In Netflix’s original food documentary “Ugly Delicious,” Chef David Chang of Momofuku explores different foods in each episode. Some episodes cover common foods like fried chicken and pizza, while others dive into home cooked meals and Indian food. Chang, alongside family and friends, jumps into the misconceptions of certain foods and why there are still intense cultural barriers when it comes to them.
Growing up as a Chinese-Korean American, I was embarrassed about the types of food that my parents made. Whether a vegetable was being pickled, fish heads added in soup or if rice was served alongside every meal — I wanted to hide from our traditional cuisines as a kid. But now that I’m older, I’ve grown to embrace these different dishes as part of my cultural heritage. I love to share food as a way to bring people together.
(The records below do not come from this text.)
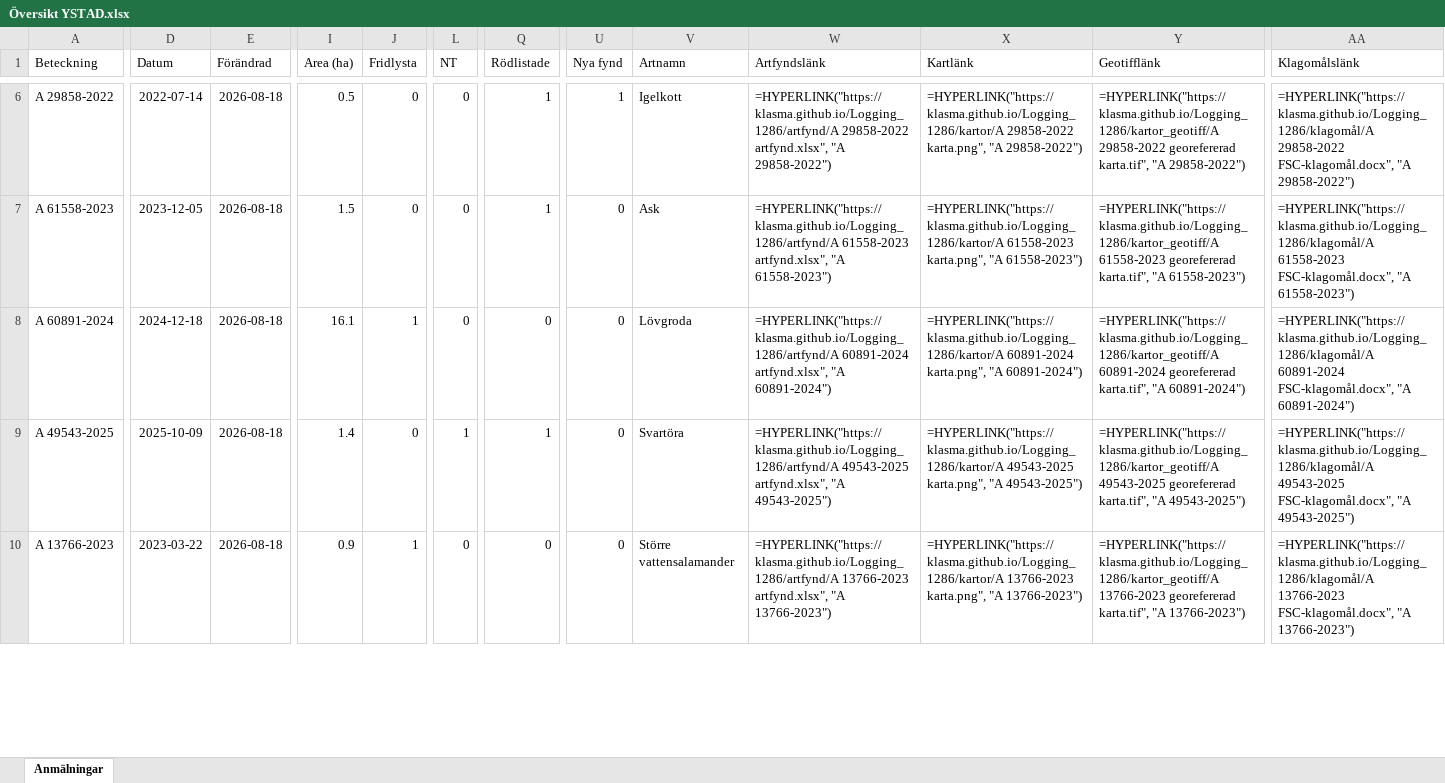
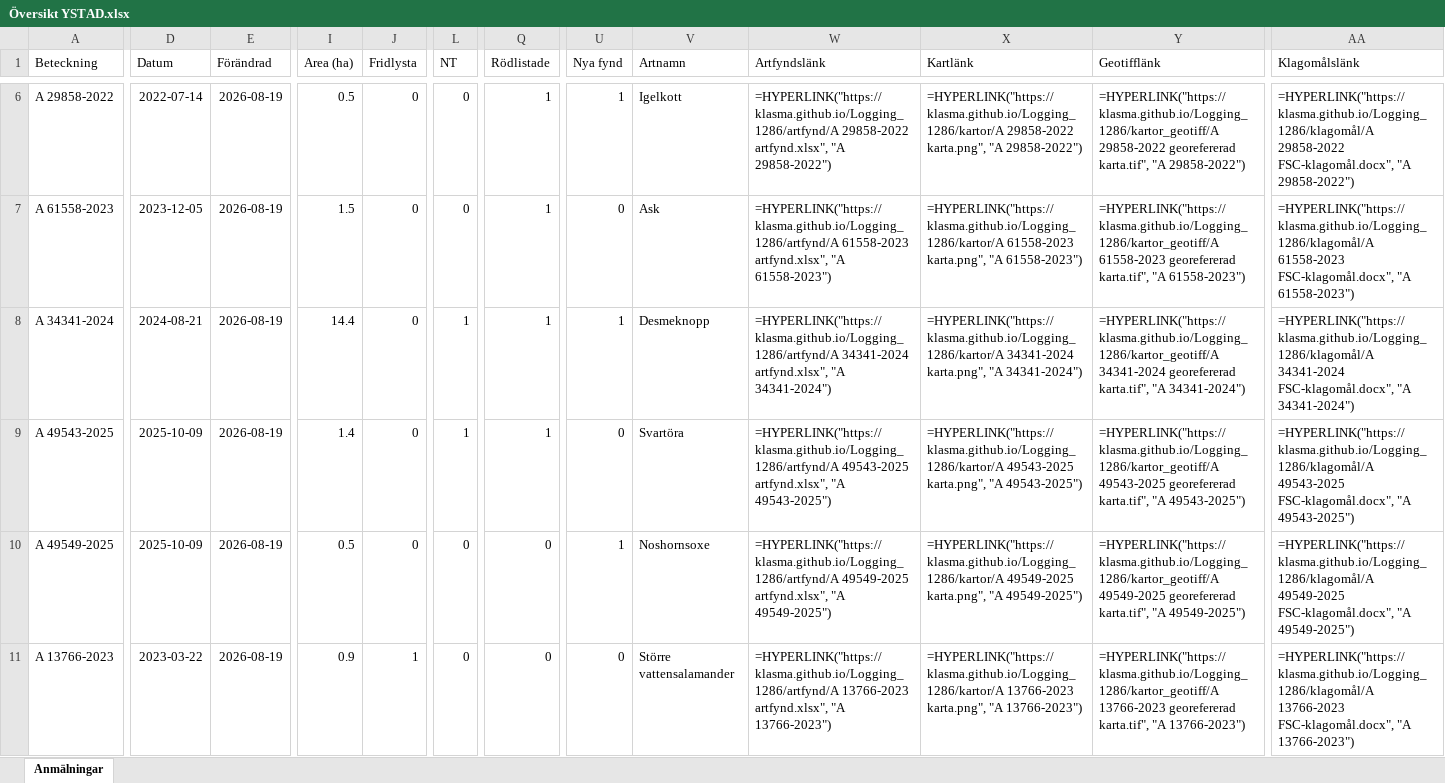
Before and after one commit to klasma/Logging_1286, an Excel workbook: Översikt YSTAD.xlsx, sheet Anmälningar, drawn as a sheet; only a part is shown, gaps mark what is left out; values as stored, in another font and other column widths than the file's, no borders; formulas without a stored value are shown as written; addresses are those after the commit; rows hold the shown columns only; the diff covers the shown part only; the diff names each change by its address in the sheet, - before the commit and + after, or states it on an @@ line.

```diff
--- a/Översikt YSTAD.xlsx (sheet Anmälningar)
+++ b/Översikt YSTAD.xlsx (sheet Anmälningar)
-E6:E9 (Förändrad): 2026-08-18
+E6:E9 (Förändrad): 2026-08-19
-A8 (Beteckning): A 60891-2024
+A8 (Beteckning): A 34341-2024
-D8 (Datum): 2024-12-18
+D8 (Datum): 2024-08-21
-I8 (Area (ha)): 16.1
+I8 (Area (ha)): 14.4
-J8 (Fridlysta): 1
+J8 (Fridlysta): 0
-L8 (NT): 0
+L8 (NT): 1
-Q8 (Rödlistade): 0
+Q8 (Rödlistade): 1
-U8 (Nya fynd): 0
+U8 (Nya fynd): 1
-V8 (Artnamn): Lövgroda
+V8 (Artnamn): Desmeknopp
-W8 (Artfyndslänk): =HYPERLINK("https://klasma.github.io/Logging_1286/artfynd/A 60891-2024 artfynd.xlsx", "A 60891-2024")
+W8 (Artfyndslänk): =HYPERLINK("https://klasma.github.io/Logging_1286/artfynd/A 34341-2024 artfynd.xlsx", "A 34341-2024")
-X8 (Kartlänk): =HYPERLINK("https://klasma.github.io/Logging_1286/kartor/A 60891-2024 karta.png", "A 60891-2024")
+X8 (Kartlänk): =HYPERLINK("https://klasma.github.io/Logging_1286/kartor/A 34341-2024 karta.png", "A 34341-2024")
-Y8 (Geotifflänk): =HYPERLINK("https://klasma.github.io/Logging_1286/kartor_geotiff/A 60891-2024 georefererad karta.tif", "A 60891-2024")
+Y8 (Geotifflänk): =HYPERLINK("https://klasma.github.io/Logging_1286/kartor_geotiff/A 34341-2024 georefererad karta.tif", "A 34341-2024")
-AA8 (Klagomålslänk): =HYPERLINK("https://klasma.github.io/Logging_1286/klagomål/A 60891-2024 FSC-klagomål.docx", "A 60891-2024")
+AA8 (Klagomålslänk): =HYPERLINK("https://klasma.github.io/Logging_1286/klagomål/A 34341-2024 FSC-klagomål.docx", "A 34341-2024")
+row 10: A 49549-2025 | 2025-10-09 | 2026-08-19 | 0.5 | 0 | 0 | 0 | 1 | Noshornsoxe | =HYPERLINK("https://klasma.github.io/Logging_1286/artfynd/A 49549-2025 artfynd.xlsx", "A 49549-2025") | =HYPERLINK("https://klasma.github.io/Logging_1286/kartor/A 49549-2025 karta.png", "A 49549-2025") | =HYPERLINK("https://klasma.github.io/Logging_1286/kartor_geotiff/A 49549-2025 georefererad karta.tif", "A 49549-2025") | =HYPERLINK("https://klasma.github.io/Logging_1286/klagomål/A 49549-2025 FSC-klagomål.docx", "A 49549-2025")
-E11 (Förändrad): 2026-08-18
+E11 (Förändrad): 2026-08-19
```
Also changed, not shown: 4 added rows, 5 removed rows and 41 edited cells elsewhere in this sheet, artfynd/A 29858-2022 artfynd.xlsx, artfynd/A 3253-2025 artfynd.xlsx, 54 other files.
In the home-cooking episode, Chang also talks about his experience growing up Asian-American and experiencing scrutiny by the foods his mom would pack him for lunch. Flash forward a few years and now there are Korean BBQ restaurants everywhere and people are more in awe of it than weirded out, but that still is not the case for many other cultures like Indian food.
The Washington Post published an article briefing readers about the unpopularity of Indian food compared to other Asian countries. In the article, New York University professor Krishnendu Ray stated that “Indian food isn’t actually as ubiquitous as people think, especially compared to other ethnic foods. Indian food is basically where Chinese food was a generation ago.” Ray also touched upon the fact that there are roughly more than 40,000 Chinese and Mexican restaurants around the country but only 5,000 Indian ones.
The Indian food episode of “Ugly Delicious” takes Chang and comedian friend Aziz Ansari on a trip to India where they get to see the diversity of Indian cuisine and discover there’s so much more than just curry.
Chang talks to Indian American food writers and what it’s like working in an industry where the food they grew up on isn’t being talked about. Food & Wine Editor Khushbu Shah, told Changt “publications are happy to run four steak stories in a row, but you used to pitch an Indian story and they’re like, ‘We ran one last month.’”
A major part of what makes the United States different is the mix of backgrounds that we have living here and the diverse foods they offer.. Dishes from countries far and wide need to be represented better so that there is no more stigma surrounding dishes from cultures that we are not currently familiar with.